Is that what you'd want?
That's the standard. It's not enough to have a party and a band, a marching band or a New Orleans band or something. You have to think about what would be, what would really cinch it, what would put a bow on your life ... The thing is, if you live too long, no one knows you. You don't have any friends there, there's no friends anymore. I keep meeting people that are very old and they go, "You know, I went on back to my hometown, and there's no one there that knew me." There's nobody left. They're all dead. So if you live a long life, you outlive your peers, you outlive everyone. No one really appreciates you because they don't know what you did, you know.
Might as well have your funeral while you're alive, like Duvall's character does.
Well, I think it's really not a terrible idea if you have a funeral party while you're alive, and just get the memoriums so you can hear them. I really think there's something to that Persian custom, someone getting up and saying, "That guy was a real rat" -- and not that he was a total rat, but just point out all the terrible things you did, all the wrong things you did. "I remember when he did this, I remember when she did that," and you hear all that stuff and that's supposed to be intended to be a reminder for other people like, "Hey, this is your life, and these choices are real that you make, and you have to be responsible."
Since we're in New York, what's your favorite thing about the city?
My favorite thing about New York is the people, because I think they're misunderstood. I don't think people realize how kind New York people are. The drivers are far more considerate, they're just very aggressive. But I think the people here, came here -- they say if you can make it here, you can make it anywhere, and it's true -- they came here because this is the Big Apple and ... they came here at the top of their game to bring what they had to the big pot. ... Every year you see a new crop of people thinking they got it coming into town. You see them. They come in in the fall and you can see it and it's amazing to walk down the street, you go, "New, new, new, new." You can spot 'em and they come in and they think, well, they got it, they don't, and it's exciting. It's exciting. It's a cycle of life and this is the place where it happens. It's sort of a crucible.
What's your favorite movie set in New York?
'Ghostbusters.' Sure, why not? I was in it. It was great. There's a scene where Dan Aykroyd and Ernie Hudson drive across the Brooklyn Bridge and they go, "Judgment day." And that's the coolest scene in any movie that ever took place in New York. It's just wonderful to watch. And then they pull away and you see this big town in the background and these guys are heading right into the heart of the monster. What I really love about New York is that the first time I came, I think I came from the airport, and when you drive [from John F. Kennedy International Airport], there's a massive graveyard that you see just before, and there's New York. And I always say to people, those are the people that didn't make it [laughs]. They just threw them over here and then buried them.
Kind of related to that ... 'Ghostbusters 3'? Is there a timeline on that?

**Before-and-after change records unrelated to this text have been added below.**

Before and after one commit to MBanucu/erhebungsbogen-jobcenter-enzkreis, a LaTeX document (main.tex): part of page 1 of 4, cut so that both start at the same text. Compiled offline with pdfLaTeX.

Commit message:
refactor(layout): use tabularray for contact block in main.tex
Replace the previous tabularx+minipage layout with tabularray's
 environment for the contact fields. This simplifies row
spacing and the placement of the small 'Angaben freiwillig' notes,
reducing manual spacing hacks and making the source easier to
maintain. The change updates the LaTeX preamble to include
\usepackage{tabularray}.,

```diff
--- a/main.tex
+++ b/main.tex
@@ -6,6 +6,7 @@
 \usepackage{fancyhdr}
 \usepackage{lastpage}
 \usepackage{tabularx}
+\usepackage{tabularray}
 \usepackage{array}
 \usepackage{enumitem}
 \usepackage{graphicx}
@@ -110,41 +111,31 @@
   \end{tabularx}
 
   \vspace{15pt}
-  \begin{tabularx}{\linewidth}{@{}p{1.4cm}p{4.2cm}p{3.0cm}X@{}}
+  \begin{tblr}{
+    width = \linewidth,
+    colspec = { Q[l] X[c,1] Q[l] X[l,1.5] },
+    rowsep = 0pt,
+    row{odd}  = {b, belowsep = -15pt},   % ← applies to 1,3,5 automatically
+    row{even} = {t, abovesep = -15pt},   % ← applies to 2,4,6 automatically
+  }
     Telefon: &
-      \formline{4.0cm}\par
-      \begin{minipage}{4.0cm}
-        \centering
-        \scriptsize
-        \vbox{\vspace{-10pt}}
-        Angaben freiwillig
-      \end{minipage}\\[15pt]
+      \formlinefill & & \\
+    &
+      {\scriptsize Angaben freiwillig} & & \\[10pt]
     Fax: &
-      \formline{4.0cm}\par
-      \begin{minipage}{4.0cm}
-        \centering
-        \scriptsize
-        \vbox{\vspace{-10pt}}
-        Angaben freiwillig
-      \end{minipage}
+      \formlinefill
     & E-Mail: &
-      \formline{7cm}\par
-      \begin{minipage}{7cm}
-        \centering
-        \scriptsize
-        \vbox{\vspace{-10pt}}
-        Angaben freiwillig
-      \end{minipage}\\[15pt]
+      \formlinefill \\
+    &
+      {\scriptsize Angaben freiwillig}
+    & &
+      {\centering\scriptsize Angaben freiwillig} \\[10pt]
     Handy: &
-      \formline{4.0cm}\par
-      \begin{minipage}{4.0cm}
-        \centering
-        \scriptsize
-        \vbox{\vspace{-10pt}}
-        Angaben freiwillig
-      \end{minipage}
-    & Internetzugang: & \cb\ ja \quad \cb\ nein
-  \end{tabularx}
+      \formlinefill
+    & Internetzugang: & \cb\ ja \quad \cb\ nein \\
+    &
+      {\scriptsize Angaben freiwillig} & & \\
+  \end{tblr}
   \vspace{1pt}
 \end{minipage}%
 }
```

No, it's ridiculous. That's an absolutely, that's just a horrible rumor. It's like illegitimate children in Antarctica, it's ridiculous ... Mind you, we only made two, and the first one was still the better one, so another one wouldn't seem to be any better. The studio wants to make it because they can recreate the franchise and put new Ghostbusters in it. That's what it's about. It's about remaking.
More info on 'Get Low' | Watch the 'Get Low' trailer | Get showtimes & tickets